Report on Small Nuclear Reactors SMRs

Author: Antoine Bonduelle, E&E Consultant

Small Modular Reactors (SMRs) have been a focus of much media attention. The buzz for SMRs has little relation to their reality or potential.

They symbolize the hope of a revival of the nuclear industry. They are reviving concepts that were abandoned for good reasons sixty years ago.

(1) The vast majority of the proposed projects are currently in an early phase of development, with the exception of four prototypes in China and Russia. The report proposes a typology of reactor projects, first of all water reactors, close to the equipment used in submarines, but also gas, liquid metal or molten salt systems, all of which need to be developed.

(2) SMRs are meant to address the high costs and delays of large nuclear reactors. In reality, their initial cost of development and construction is quite high. Lowering these costs by scale effects is illusory. Building a small nuclear reactor remains a site-related project, not a mass-produced industrial equipment. To develop SMR prototypes, the financing envisaged in France and worldwide is in billions of Euros. But these amounts would represent only a fraction of the investment needed to make them competitive in the long run.

(3) In both the United States and France, proponents of small SMR reactors aim to limit regulatory requirements against internal (safety) or external (security) threats. This relief for reactor design or operation is not justified. In particular, the threat of foul play or even terrorism is far from overcome.

(4) SMRs would bring an increased risk of nuclear proliferation. The diffusion of technologies and materials for the manufacture of atomic bombs is multiplied with the dispersion of sites. The fragile international regime protecting the world from this risk would be threatened by their multiplication, and even more so if we involve small start- up companies. Commercial models of nuclear reactor sales with offshoring of fuel and wast management are problematic. Finally, the breeder generation proposed for some projects, represents specific risks.

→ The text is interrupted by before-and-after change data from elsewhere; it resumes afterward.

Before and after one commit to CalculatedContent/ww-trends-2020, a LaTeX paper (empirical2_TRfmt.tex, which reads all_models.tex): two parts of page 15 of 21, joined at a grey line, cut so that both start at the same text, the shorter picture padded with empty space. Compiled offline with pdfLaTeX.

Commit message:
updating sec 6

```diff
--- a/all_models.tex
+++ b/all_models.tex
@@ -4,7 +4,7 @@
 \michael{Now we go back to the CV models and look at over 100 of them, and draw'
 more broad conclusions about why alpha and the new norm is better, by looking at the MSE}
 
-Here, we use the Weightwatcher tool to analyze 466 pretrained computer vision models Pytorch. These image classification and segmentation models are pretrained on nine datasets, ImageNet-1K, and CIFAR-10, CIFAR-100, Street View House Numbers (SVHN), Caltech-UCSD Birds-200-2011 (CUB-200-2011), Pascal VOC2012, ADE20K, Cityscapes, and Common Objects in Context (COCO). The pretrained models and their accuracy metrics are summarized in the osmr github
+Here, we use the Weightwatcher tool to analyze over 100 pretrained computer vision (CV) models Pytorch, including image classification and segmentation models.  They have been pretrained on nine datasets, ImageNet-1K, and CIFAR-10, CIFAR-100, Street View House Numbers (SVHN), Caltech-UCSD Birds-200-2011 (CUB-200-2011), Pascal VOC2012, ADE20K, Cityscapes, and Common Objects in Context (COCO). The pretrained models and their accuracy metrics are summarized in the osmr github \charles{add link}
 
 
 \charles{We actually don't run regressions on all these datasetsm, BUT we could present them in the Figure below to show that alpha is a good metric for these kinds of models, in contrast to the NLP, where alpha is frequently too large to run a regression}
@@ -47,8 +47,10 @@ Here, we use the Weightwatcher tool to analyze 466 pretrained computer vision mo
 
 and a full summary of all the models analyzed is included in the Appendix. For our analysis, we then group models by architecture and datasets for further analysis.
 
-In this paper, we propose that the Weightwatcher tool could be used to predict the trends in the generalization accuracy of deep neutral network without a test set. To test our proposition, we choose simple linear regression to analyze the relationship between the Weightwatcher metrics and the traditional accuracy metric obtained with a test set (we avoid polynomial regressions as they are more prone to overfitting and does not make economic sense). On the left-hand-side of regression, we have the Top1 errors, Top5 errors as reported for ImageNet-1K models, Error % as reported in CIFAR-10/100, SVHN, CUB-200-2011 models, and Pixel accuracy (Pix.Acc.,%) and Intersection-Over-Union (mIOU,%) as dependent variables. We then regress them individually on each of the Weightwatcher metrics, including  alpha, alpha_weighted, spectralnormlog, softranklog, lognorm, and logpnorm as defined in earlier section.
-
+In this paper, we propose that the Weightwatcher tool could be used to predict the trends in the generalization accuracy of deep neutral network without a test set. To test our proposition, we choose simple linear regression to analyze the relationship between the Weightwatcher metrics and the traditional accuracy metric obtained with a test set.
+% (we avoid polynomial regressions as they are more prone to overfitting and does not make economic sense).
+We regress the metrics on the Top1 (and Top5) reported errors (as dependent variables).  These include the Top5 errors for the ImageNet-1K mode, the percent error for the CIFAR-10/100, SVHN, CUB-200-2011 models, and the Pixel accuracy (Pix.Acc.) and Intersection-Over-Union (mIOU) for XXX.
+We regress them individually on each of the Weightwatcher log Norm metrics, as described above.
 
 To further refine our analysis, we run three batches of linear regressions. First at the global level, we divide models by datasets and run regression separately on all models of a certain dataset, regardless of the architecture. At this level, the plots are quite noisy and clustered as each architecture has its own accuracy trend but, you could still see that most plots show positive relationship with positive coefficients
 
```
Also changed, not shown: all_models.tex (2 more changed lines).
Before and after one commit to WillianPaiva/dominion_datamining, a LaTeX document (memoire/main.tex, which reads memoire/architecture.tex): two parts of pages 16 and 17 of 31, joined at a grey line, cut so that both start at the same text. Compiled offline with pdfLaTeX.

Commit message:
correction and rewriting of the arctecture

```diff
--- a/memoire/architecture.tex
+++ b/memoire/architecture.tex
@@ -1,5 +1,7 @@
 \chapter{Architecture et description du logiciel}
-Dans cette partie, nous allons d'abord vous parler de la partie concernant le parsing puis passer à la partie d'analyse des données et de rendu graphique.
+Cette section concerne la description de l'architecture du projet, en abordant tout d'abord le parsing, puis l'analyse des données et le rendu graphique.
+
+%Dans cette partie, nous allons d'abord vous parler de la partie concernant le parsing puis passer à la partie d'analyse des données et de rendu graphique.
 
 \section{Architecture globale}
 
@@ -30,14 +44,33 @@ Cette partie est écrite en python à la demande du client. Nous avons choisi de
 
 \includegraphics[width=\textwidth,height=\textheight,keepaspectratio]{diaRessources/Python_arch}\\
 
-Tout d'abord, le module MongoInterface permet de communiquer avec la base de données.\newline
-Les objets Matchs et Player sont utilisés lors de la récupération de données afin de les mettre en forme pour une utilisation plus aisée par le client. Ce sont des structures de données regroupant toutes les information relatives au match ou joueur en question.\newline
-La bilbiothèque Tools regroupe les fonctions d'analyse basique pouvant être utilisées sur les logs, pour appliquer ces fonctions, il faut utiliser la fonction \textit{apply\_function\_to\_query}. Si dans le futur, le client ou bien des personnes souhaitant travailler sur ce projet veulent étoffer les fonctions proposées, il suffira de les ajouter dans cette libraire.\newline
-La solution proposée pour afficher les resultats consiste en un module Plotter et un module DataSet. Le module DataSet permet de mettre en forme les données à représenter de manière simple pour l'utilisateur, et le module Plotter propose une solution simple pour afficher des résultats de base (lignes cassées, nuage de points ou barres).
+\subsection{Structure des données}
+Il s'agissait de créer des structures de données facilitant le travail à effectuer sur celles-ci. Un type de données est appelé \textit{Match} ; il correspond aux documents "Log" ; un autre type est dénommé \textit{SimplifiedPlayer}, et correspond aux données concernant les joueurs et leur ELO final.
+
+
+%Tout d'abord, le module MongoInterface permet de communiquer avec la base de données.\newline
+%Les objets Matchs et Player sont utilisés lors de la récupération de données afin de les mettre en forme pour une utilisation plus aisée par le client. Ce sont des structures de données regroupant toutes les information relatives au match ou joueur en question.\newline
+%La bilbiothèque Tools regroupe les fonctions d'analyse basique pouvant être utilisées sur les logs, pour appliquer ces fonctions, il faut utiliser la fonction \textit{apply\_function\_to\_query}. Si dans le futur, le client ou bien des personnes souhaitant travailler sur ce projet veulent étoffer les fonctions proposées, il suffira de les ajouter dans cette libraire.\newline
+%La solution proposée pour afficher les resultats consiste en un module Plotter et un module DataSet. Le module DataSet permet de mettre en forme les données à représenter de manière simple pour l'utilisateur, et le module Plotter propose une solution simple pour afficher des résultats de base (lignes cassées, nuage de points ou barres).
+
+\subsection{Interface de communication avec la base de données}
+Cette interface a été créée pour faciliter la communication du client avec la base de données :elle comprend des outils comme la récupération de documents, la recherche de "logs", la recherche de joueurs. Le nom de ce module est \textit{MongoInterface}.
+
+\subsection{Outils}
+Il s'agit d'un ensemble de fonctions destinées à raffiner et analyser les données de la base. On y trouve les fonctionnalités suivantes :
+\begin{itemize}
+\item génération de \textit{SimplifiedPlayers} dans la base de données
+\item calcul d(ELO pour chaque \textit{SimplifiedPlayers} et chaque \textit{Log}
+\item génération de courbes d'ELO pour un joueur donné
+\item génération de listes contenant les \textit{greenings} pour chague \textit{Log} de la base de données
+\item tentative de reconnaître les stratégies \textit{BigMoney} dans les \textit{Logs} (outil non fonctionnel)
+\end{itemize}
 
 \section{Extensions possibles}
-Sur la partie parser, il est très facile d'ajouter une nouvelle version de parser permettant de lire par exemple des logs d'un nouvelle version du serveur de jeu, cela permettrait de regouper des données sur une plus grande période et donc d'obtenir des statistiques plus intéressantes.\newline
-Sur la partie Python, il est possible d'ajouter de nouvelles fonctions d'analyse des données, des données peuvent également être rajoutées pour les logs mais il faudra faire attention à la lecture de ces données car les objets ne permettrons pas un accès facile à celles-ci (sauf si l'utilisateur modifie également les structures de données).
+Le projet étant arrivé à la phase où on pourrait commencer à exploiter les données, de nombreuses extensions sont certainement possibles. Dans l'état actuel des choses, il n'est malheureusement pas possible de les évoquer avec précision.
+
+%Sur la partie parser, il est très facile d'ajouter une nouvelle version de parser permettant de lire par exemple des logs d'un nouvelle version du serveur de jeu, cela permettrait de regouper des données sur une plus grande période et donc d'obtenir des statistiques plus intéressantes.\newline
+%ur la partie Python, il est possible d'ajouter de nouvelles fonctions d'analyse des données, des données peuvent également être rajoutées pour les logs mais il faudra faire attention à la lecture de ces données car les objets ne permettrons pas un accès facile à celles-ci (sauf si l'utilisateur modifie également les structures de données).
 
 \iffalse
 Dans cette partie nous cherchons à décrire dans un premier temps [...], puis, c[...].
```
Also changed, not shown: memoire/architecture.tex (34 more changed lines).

(5) Serious accidents caused by reactor core water supply shutdown are still not excluded. The size of the nuclear boiler limits its thermal inertia in the event of an accident. But the size of these reactors is comparable, for example, to the smallest reactor in the Fukushima accident. The other SMR projects, which are not based on a water circuit, are still described only briefly. Their materials and subsystems have not been demonstrated or even invented. However, their potential vulnerability to irradiation, thermal and mechanical stresses, the risks of corrosion and erosion suggest very significant risks for transport, operation or dismantling.

(6) Small SMR reactors require more building materials and metals in the parts and sub-systems for their construction and operation than a large reactor for a given production. The very geometry of the reactors explains these greater needs. The small size of the boiler also induces a less optimal neutron flux distribution. The consumption of nuclear fuel and the amount of nuclear waste are significantly increased.

(7) The potential market for SMRs represents a small fraction of the global nuclear market. The SMR projects proposed by the United States, France or Great Britain are far too big for isolated sites or islands. They cannot replace coal-fired power in time for the necessary climate transition. The SMR systems proposed to directly supply electricity to heavy industries are not viable economically; their legal or insurance framework is inextricable. Similarly, the use of SMRs to produce hydrogen has no business case in the light of competition from cheap renewables. Finally, there are only few use cases for isolated sites, mainly related to extraction of fossil fuels (e.g. mining or hydrocarbon exploitation). The development of industrial nuclear projects by start-ups is constrained by the specific risks of nuclear power. The cycle of innovation, development and industrialization of new reactors takes decades. The duration is not a simple bureaucratic constraint that can be lifted by political will, but an intrinsic fact of the nuclear sector, linked to its specific risks.

(8) The promotion of SMRs aims at the perpetuation the nuclear industry. Small reactors are not strategic for the nuclear recovery desired by the French government. They are of little interest to the French electricity, nuclear or renewable industries. They face much more important and urgent funding and recruitment challenges. The subsidies for SMRs are in fact used to perpetuate the position and the public funding of nuclear laboratories and institutions, and in France to finance the development of nuclear naval engines for the military.

(9)The timetable for SMR reactors would put them well beyond the deadlines for decarbonizing our economies, even if all their difficulties were lifted. They are therefore offside and are not an option for decarbonization.

E&E Consultant (sarl) publishes on Tuesday, March 19, 2024 a report on technology and industry issues raised by Small Modular Reactors (SMRs). This reference document (110 p.+ abstracts) can be uploaded after 18-30 PM on Author: Antoine Bonduelle, E&E Consultant Contact : Site: